==== GIVEN DATA

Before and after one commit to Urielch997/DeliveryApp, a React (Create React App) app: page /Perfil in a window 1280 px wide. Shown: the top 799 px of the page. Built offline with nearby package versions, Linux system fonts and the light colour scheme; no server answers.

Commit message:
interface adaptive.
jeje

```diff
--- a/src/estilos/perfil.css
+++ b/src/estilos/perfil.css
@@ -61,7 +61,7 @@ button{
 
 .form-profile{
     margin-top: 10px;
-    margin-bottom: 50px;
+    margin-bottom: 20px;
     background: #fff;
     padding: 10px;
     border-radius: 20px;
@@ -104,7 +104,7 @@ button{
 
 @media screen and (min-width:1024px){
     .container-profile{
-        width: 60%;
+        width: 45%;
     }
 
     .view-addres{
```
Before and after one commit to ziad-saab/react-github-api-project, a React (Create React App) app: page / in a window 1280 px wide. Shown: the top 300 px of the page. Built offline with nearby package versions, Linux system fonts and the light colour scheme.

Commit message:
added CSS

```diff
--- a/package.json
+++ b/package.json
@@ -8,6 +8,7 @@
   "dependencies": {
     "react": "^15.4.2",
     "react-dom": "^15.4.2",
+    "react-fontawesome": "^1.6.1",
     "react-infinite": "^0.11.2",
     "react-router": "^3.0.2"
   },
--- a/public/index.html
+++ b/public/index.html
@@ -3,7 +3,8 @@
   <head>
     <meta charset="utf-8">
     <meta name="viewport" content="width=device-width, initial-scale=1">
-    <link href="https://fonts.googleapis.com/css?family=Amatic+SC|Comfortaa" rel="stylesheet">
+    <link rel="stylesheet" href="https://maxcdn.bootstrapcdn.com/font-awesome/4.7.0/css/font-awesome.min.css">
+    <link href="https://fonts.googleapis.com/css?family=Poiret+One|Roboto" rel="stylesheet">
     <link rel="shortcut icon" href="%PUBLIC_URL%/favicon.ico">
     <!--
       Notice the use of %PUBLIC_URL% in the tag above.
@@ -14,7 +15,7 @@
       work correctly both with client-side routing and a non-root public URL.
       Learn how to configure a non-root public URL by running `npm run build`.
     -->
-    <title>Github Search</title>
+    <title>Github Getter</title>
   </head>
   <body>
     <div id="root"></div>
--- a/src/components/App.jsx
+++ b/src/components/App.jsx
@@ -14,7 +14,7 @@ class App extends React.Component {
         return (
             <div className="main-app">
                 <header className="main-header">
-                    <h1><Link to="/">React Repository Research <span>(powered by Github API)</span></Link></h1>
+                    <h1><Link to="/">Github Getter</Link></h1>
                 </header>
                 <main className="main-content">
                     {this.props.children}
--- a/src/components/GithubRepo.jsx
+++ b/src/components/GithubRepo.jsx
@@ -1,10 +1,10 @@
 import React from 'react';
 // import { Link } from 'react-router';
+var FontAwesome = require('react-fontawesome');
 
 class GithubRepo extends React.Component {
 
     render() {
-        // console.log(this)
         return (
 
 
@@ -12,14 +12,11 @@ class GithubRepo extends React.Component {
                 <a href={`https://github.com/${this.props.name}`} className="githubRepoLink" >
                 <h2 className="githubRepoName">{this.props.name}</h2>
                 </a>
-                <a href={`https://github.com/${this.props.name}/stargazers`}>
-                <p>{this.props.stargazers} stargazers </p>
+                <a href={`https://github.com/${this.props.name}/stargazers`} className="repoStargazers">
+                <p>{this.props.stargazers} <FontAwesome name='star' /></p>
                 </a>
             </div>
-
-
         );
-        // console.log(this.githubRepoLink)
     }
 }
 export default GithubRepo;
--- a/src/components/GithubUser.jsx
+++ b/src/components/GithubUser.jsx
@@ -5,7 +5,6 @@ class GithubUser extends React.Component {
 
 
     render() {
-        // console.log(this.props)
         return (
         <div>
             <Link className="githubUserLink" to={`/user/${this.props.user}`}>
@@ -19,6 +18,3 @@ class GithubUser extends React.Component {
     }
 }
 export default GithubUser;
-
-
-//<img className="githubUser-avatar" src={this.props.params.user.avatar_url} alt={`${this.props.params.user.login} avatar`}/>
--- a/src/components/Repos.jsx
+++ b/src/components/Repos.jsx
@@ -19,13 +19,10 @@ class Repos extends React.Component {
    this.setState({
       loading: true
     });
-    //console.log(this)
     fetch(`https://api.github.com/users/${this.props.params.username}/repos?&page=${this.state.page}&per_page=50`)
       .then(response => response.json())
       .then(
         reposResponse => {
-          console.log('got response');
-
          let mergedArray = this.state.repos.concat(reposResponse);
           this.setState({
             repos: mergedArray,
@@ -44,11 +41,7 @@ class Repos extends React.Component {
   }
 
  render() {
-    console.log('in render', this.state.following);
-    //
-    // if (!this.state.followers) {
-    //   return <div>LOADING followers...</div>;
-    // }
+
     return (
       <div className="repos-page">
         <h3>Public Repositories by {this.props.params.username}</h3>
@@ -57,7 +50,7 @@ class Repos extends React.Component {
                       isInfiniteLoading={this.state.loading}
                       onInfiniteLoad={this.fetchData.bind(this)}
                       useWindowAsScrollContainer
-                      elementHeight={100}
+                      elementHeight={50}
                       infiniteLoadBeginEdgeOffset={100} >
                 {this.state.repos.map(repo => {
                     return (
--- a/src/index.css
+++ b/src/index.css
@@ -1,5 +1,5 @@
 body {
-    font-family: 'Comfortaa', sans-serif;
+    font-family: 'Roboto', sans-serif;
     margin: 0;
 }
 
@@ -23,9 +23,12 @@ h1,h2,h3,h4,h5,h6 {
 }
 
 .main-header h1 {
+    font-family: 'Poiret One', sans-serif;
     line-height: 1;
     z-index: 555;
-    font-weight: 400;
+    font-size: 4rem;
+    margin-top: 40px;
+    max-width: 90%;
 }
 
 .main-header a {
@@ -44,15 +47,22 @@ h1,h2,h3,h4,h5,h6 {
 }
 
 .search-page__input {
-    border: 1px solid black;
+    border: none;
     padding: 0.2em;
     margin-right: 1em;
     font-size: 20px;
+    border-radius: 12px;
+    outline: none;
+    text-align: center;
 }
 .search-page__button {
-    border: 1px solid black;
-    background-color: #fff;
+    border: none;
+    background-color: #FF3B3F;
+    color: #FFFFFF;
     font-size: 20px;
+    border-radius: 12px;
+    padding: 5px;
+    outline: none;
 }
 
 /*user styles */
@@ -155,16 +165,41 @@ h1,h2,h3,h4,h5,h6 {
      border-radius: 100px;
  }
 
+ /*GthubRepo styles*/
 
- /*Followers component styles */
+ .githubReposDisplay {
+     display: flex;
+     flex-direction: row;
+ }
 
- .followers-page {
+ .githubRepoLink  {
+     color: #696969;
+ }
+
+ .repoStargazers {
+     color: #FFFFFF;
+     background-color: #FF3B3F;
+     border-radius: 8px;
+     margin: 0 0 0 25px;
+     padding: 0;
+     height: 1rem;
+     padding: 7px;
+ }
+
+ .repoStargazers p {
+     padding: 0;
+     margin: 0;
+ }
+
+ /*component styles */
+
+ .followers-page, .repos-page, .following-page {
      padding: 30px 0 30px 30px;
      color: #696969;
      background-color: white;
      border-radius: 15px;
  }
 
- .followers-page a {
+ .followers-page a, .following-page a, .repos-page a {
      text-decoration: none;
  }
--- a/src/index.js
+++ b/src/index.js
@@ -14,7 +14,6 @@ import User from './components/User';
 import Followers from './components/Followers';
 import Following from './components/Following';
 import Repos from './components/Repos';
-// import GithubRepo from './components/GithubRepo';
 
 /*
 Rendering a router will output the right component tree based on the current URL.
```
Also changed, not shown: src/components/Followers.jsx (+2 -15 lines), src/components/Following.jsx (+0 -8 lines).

========

▸ WORK ORDER: Each entry above is to be set down again in exactly the same words.

▸ REPLY:
Before and after one commit to Urielch997/DeliveryApp, a React (Create React App) app: page /Perfil in a window 1280 px wide. Shown: the top 799 px of the page. Built offline with nearby package versions, Linux system fonts and the light colour scheme; no server answers.

Commit message:
interface adaptive.
jeje

```diff
--- a/src/estilos/perfil.css
+++ b/src/estilos/perfil.css
@@ -61,7 +61,7 @@ button{
 
 .form-profile{
     margin-top: 10px;
-    margin-bottom: 50px;
+    margin-bottom: 20px;
     background: #fff;
     padding: 10px;
     border-radius: 20px;
@@ -104,7 +104,7 @@ button{
 
 @media screen and (min-width:1024px){
     .container-profile{
-        width: 60%;
+        width: 45%;
     }
 
     .view-addres{
```
Before and after one commit to ziad-saab/react-github-api-project, a React (Create React App) app: page / in a window 1280 px wide. Shown: the top 300 px of the page. Built offline with nearby package versions, Linux system fonts and the light colour scheme.

Commit message:
added CSS

```diff
--- a/package.json
+++ b/package.json
@@ -8,6 +8,7 @@
   "dependencies": {
     "react": "^15.4.2",
     "react-dom": "^15.4.2",
+    "react-fontawesome": "^1.6.1",
     "react-infinite": "^0.11.2",
     "react-router": "^3.0.2"
   },
--- a/public/index.html
+++ b/public/index.html
@@ -3,7 +3,8 @@
   <head>
     <meta charset="utf-8">
     <meta name="viewport" content="width=device-width, initial-scale=1">
-    <link href="https://fonts.googleapis.com/css?family=Amatic+SC|Comfortaa" rel="stylesheet">
+    <link rel="stylesheet" href="https://maxcdn.bootstrapcdn.com/font-awesome/4.7.0/css/font-awesome.min.css">
+    <link href="https://fonts.googleapis.com/css?family=Poiret+One|Roboto" rel="stylesheet">
     <link rel="shortcut icon" href="%PUBLIC_URL%/favicon.ico">
     <!--
       Notice the use of %PUBLIC_URL% in the tag above.
@@ -14,7 +15,7 @@
       work correctly both with client-side routing and a non-root public URL.
       Learn how to configure a non-root public URL by running `npm run build`.
     -->
-    <title>Github Search</title>
+    <title>Github Getter</title>
   </head>
   <body>
     <div id="root"></div>
--- a/src/components/App.jsx
+++ b/src/components/App.jsx
@@ -14,7 +14,7 @@ class App extends React.Component {
         return (
             <div className="main-app">
                 <header className="main-header">
-                    <h1><Link to="/">React Repository Research <span>(powered by Github API)</span></Link></h1>
+                    <h1><Link to="/">Github Getter</Link></h1>
                 </header>
                 <main className="main-content">
                     {this.props.children}
--- a/src/components/GithubRepo.jsx
+++ b/src/components/GithubRepo.jsx
@@ -1,10 +1,10 @@
 import React from 'react';
 // import { Link } from 'react-router';
+var FontAwesome = require('react-fontawesome');
 
 class GithubRepo extends React.Component {
 
     render() {
-        // console.log(this)
         return (
 
 
@@ -12,14 +12,11 @@ class GithubRepo extends React.Component {
                 <a href={`https://github.com/${this.props.name}`} className="githubRepoLink" >
                 <h2 className="githubRepoName">{this.props.name}</h2>
                 </a>
-                <a href={`https://github.com/${this.props.name}/stargazers`}>
-                <p>{this.props.stargazers} stargazers </p>
+                <a href={`https://github.com/${this.props.name}/stargazers`} className="repoStargazers">
+                <p>{this.props.stargazers} <FontAwesome name='star' /></p>
                 </a>
             </div>
-
-
         );
-        // console.log(this.githubRepoLink)
     }
 }
 export default GithubRepo;
--- a/src/components/GithubUser.jsx
+++ b/src/components/GithubUser.jsx
@@ -5,7 +5,6 @@ class GithubUser extends React.Component {
 
 
     render() {
-        // console.log(this.props)
         return (
         <div>
             <Link className="githubUserLink" to={`/user/${this.props.user}`}>
@@ -19,6 +18,3 @@ class GithubUser extends React.Component {
     }
 }
 export default GithubUser;
-
-
-//<img className="githubUser-avatar" src={this.props.params.user.avatar_url} alt={`${this.props.params.user.login} avatar`}/>
--- a/src/components/Repos.jsx
+++ b/src/components/Repos.jsx
@@ -19,13 +19,10 @@ class Repos extends React.Component {
    this.setState({
       loading: true
     });
-    //console.log(this)
     fetch(`https://api.github.com/users/${this.props.params.username}/repos?&page=${this.state.page}&per_page=50`)
       .then(response => response.json())
       .then(
         reposResponse => {
-          console.log('got response');
-
          let mergedArray = this.state.repos.concat(reposResponse);
           this.setState({
             repos: mergedArray,
@@ -44,11 +41,7 @@ class Repos extends React.Component {
   }
 
  render() {
-    console.log('in render', this.state.following);
-    //
-    // if (!this.state.followers) {
-    //   return <div>LOADING followers...</div>;
-    // }
+
     return (
       <div className="repos-page">
         <h3>Public Repositories by {this.props.params.username}</h3>
@@ -57,7 +50,7 @@ class Repos extends React.Component {
                       isInfiniteLoading={this.state.loading}
                       onInfiniteLoad={this.fetchData.bind(this)}
                       useWindowAsScrollContainer
-                      elementHeight={100}
+                      elementHeight={50}
                       infiniteLoadBeginEdgeOffset={100} >
                 {this.state.repos.map(repo => {
                     return (
--- a/src/index.css
+++ b/src/index.css
@@ -1,5 +1,5 @@
 body {
-    font-family: 'Comfortaa', sans-serif;
+    font-family: 'Roboto', sans-serif;
     margin: 0;
 }
 
@@ -23,9 +23,12 @@ h1,h2,h3,h4,h5,h6 {
 }
 
 .main-header h1 {
+    font-family: 'Poiret One', sans-serif;
     line-height: 1;
     z-index: 555;
-    font-weight: 400;
+    font-size: 4rem;
+    margin-top: 40px;
+    max-width: 90%;
 }
 
 .main-header a {
@@ -44,15 +47,22 @@ h1,h2,h3,h4,h5,h6 {
 }
 
 .search-page__input {
-    border: 1px solid black;
+    border: none;
     padding: 0.2em;
     margin-right: 1em;
     font-size: 20px;
+    border-radius: 12px;
+    outline: none;
+    text-align: center;
 }
 .search-page__button {
-    border: 1px solid black;
-    background-color: #fff;
+    border: none;
+    background-color: #FF3B3F;
+    color: #FFFFFF;
     font-size: 20px;
+    border-radius: 12px;
+    padding: 5px;
+    outline: none;
 }
 
 /*user styles */
@@ -155,16 +165,41 @@ h1,h2,h3,h4,h5,h6 {
      border-radius: 100px;
  }
 
+ /*GthubRepo styles*/
 
- /*Followers component styles */
+ .githubReposDisplay {
+     display: flex;
+     flex-direction: row;
+ }
 
- .followers-page {
+ .githubRepoLink  {
+     color: #696969;
+ }
+
+ .repoStargazers {
+     color: #FFFFFF;
+     background-color: #FF3B3F;
+     border-radius: 8px;
+     margin: 0 0 0 25px;
+     padding: 0;
+     height: 1rem;
+     padding: 7px;
+ }
+
+ .repoStargazers p {
+     padding: 0;
+     margin: 0;
+ }
+
+ /*component styles */
+
+ .followers-page, .repos-page, .following-page {
      padding: 30px 0 30px 30px;
      color: #696969;
      background-color: white;
      border-radius: 15px;
  }
 
- .followers-page a {
+ .followers-page a, .following-page a, .repos-page a {
      text-decoration: none;
  }
--- a/src/index.js
+++ b/src/index.js
@@ -14,7 +14,6 @@ import User from './components/User';
 import Followers from './components/Followers';
 import Following from './components/Following';
 import Repos from './components/Repos';
-// import GithubRepo from './components/GithubRepo';
 
 /*
 Rendering a router will output the right component tree based on the current URL.
```
Also changed, not shown: src/components/Followers.jsx (+2 -15 lines), src/components/Following.jsx (+0 -8 lines).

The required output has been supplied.